- _Required action_:
The complete data, repeated exactly, should form your response.

[Stored items from a collection]

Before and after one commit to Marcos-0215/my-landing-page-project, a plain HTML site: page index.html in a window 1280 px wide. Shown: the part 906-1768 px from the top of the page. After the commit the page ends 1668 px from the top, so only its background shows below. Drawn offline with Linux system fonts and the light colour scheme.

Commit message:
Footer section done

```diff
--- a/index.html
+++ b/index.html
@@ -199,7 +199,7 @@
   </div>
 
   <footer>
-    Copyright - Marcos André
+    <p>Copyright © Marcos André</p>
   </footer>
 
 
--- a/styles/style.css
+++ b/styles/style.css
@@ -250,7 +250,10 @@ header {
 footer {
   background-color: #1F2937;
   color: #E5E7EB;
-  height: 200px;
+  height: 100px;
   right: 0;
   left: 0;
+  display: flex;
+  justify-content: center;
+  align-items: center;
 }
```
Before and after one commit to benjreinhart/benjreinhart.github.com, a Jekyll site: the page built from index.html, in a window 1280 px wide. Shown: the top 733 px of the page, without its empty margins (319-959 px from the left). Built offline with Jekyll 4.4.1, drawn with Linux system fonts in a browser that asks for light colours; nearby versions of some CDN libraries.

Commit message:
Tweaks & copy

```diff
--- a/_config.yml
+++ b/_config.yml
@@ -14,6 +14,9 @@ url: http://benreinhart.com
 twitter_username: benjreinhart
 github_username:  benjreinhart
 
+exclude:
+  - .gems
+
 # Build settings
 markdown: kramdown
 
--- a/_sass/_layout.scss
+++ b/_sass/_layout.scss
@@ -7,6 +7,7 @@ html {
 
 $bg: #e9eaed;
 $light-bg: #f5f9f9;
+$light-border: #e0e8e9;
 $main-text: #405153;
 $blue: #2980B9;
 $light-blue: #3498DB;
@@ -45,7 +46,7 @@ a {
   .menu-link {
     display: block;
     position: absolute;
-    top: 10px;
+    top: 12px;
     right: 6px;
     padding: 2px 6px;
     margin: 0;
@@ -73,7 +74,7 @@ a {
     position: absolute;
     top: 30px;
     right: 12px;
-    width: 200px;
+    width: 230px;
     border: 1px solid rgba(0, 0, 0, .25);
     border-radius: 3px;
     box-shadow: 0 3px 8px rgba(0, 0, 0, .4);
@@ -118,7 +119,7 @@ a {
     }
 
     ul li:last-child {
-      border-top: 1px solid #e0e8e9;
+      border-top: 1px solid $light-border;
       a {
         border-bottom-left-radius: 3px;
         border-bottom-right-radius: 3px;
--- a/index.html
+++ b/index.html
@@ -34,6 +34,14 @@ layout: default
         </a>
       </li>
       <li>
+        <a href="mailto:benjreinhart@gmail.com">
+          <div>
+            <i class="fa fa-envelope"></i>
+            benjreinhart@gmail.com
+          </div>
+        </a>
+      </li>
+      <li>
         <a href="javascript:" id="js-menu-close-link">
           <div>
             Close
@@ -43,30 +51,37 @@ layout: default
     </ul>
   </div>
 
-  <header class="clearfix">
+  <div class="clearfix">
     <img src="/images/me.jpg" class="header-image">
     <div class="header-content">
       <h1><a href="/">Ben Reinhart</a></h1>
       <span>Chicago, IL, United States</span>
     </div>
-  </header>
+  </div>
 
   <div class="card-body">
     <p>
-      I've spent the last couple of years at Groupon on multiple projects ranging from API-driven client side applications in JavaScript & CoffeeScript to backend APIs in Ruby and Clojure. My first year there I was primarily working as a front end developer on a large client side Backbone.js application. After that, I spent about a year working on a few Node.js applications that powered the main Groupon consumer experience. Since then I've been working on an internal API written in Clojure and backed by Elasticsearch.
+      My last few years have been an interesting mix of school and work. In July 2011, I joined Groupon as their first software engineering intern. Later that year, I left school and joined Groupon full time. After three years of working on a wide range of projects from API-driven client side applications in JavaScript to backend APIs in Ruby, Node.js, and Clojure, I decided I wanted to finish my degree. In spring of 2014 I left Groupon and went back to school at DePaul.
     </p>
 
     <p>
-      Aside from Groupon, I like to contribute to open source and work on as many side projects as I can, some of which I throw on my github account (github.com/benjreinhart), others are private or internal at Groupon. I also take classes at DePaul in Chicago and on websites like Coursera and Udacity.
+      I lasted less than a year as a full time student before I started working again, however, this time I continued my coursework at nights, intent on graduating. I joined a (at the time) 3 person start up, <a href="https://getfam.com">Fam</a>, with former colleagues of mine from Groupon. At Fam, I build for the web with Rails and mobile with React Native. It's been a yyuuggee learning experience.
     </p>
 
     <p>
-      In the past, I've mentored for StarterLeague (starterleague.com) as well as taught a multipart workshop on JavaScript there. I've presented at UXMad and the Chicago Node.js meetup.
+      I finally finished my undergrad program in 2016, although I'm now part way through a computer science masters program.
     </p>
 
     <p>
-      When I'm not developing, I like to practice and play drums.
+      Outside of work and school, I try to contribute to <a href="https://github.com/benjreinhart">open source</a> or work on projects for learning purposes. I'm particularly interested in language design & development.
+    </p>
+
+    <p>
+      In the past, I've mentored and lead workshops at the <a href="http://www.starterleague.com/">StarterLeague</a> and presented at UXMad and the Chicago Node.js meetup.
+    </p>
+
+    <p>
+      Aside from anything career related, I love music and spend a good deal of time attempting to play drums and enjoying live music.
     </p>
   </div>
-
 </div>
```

- _Solution for this exercise_:
Before and after one commit to Marcos-0215/my-landing-page-project, a plain HTML site: page index.html in a window 1280 px wide. Shown: the part 906-1768 px from the top of the page. After the commit the page ends 1668 px from the top, so only its background shows below. Drawn offline with Linux system fonts and the light colour scheme.

Commit message:
Footer section done

```diff
--- a/index.html
+++ b/index.html
@@ -199,7 +199,7 @@
   </div>
 
   <footer>
-    Copyright - Marcos André
+    <p>Copyright © Marcos André</p>
   </footer>
 
 
--- a/styles/style.css
+++ b/styles/style.css
@@ -250,7 +250,10 @@ header {
 footer {
   background-color: #1F2937;
   color: #E5E7EB;
-  height: 200px;
+  height: 100px;
   right: 0;
   left: 0;
+  display: flex;
+  justify-content: center;
+  align-items: center;
 }
```
Before and after one commit to benjreinhart/benjreinhart.github.com, a Jekyll site: the page built from index.html, in a window 1280 px wide. Shown: the top 733 px of the page, without its empty margins (319-959 px from the left). Built offline with Jekyll 4.4.1, drawn with Linux system fonts in a browser that asks for light colours; nearby versions of some CDN libraries.

Commit message:
Tweaks & copy

```diff
--- a/_config.yml
+++ b/_config.yml
@@ -14,6 +14,9 @@ url: http://benreinhart.com
 twitter_username: benjreinhart
 github_username:  benjreinhart
 
+exclude:
+  - .gems
+
 # Build settings
 markdown: kramdown
 
--- a/_sass/_layout.scss
+++ b/_sass/_layout.scss
@@ -7,6 +7,7 @@ html {
 
 $bg: #e9eaed;
 $light-bg: #f5f9f9;
+$light-border: #e0e8e9;
 $main-text: #405153;
 $blue: #2980B9;
 $light-blue: #3498DB;
@@ -45,7 +46,7 @@ a {
   .menu-link {
     display: block;
     position: absolute;
-    top: 10px;
+    top: 12px;
     right: 6px;
     padding: 2px 6px;
     margin: 0;
@@ -73,7 +74,7 @@ a {
     position: absolute;
     top: 30px;
     right: 12px;
-    width: 200px;
+    width: 230px;
     border: 1px solid rgba(0, 0, 0, .25);
     border-radius: 3px;
     box-shadow: 0 3px 8px rgba(0, 0, 0, .4);
@@ -118,7 +119,7 @@ a {
     }
 
     ul li:last-child {
-      border-top: 1px solid #e0e8e9;
+      border-top: 1px solid $light-border;
       a {
         border-bottom-left-radius: 3px;
         border-bottom-right-radius: 3px;
--- a/index.html
+++ b/index.html
@@ -34,6 +34,14 @@ layout: default
         </a>
       </li>
       <li>
+        <a href="mailto:benjreinhart@gmail.com">
+          <div>
+            <i class="fa fa-envelope"></i>
+            benjreinhart@gmail.com
+          </div>
+        </a>
+      </li>
+      <li>
         <a href="javascript:" id="js-menu-close-link">
           <div>
             Close
@@ -43,30 +51,37 @@ layout: default
     </ul>
   </div>
 
-  <header class="clearfix">
+  <div class="clearfix">
     <img src="/images/me.jpg" class="header-image">
     <div class="header-content">
       <h1><a href="/">Ben Reinhart</a></h1>
       <span>Chicago, IL, United States</span>
     </div>
-  </header>
+  </div>
 
   <div class="card-body">
     <p>
-      I've spent the last couple of years at Groupon on multiple projects ranging from API-driven client side applications in JavaScript & CoffeeScript to backend APIs in Ruby and Clojure. My first year there I was primarily working as a front end developer on a large client side Backbone.js application. After that, I spent about a year working on a few Node.js applications that powered the main Groupon consumer experience. Since then I've been working on an internal API written in Clojure and backed by Elasticsearch.
+      My last few years have been an interesting mix of school and work. In July 2011, I joined Groupon as their first software engineering intern. Later that year, I left school and joined Groupon full time. After three years of working on a wide range of projects from API-driven client side applications in JavaScript to backend APIs in Ruby, Node.js, and Clojure, I decided I wanted to finish my degree. In spring of 2014 I left Groupon and went back to school at DePaul.
     </p>
 
     <p>
-      Aside from Groupon, I like to contribute to open source and work on as many side projects as I can, some of which I throw on my github account (github.com/benjreinhart), others are private or internal at Groupon. I also take classes at DePaul in Chicago and on websites like Coursera and Udacity.
+      I lasted less than a year as a full time student before I started working again, however, this time I continued my coursework at nights, intent on graduating. I joined a (at the time) 3 person start up, <a href="https://getfam.com">Fam</a>, with former colleagues of mine from Groupon. At Fam, I build for the web with Rails and mobile with React Native. It's been a yyuuggee learning experience.
     </p>
 
     <p>
-      In the past, I've mentored for StarterLeague (starterleague.com) as well as taught a multipart workshop on JavaScript there. I've presented at UXMad and the Chicago Node.js meetup.
+      I finally finished my undergrad program in 2016, although I'm now part way through a computer science masters program.
     </p>
 
     <p>
-      When I'm not developing, I like to practice and play drums.
+      Outside of work and school, I try to contribute to <a href="https://github.com/benjreinhart">open source</a> or work on projects for learning purposes. I'm particularly interested in language design & development.
+    </p>
+
+    <p>
+      In the past, I've mentored and lead workshops at the <a href="http://www.starterleague.com/">StarterLeague</a> and presented at UXMad and the Chicago Node.js meetup.
+    </p>
+
+    <p>
+      Aside from anything career related, I love music and spend a good deal of time attempting to play drums and enjoying live music.
     </p>
   </div>
-
 </div>
```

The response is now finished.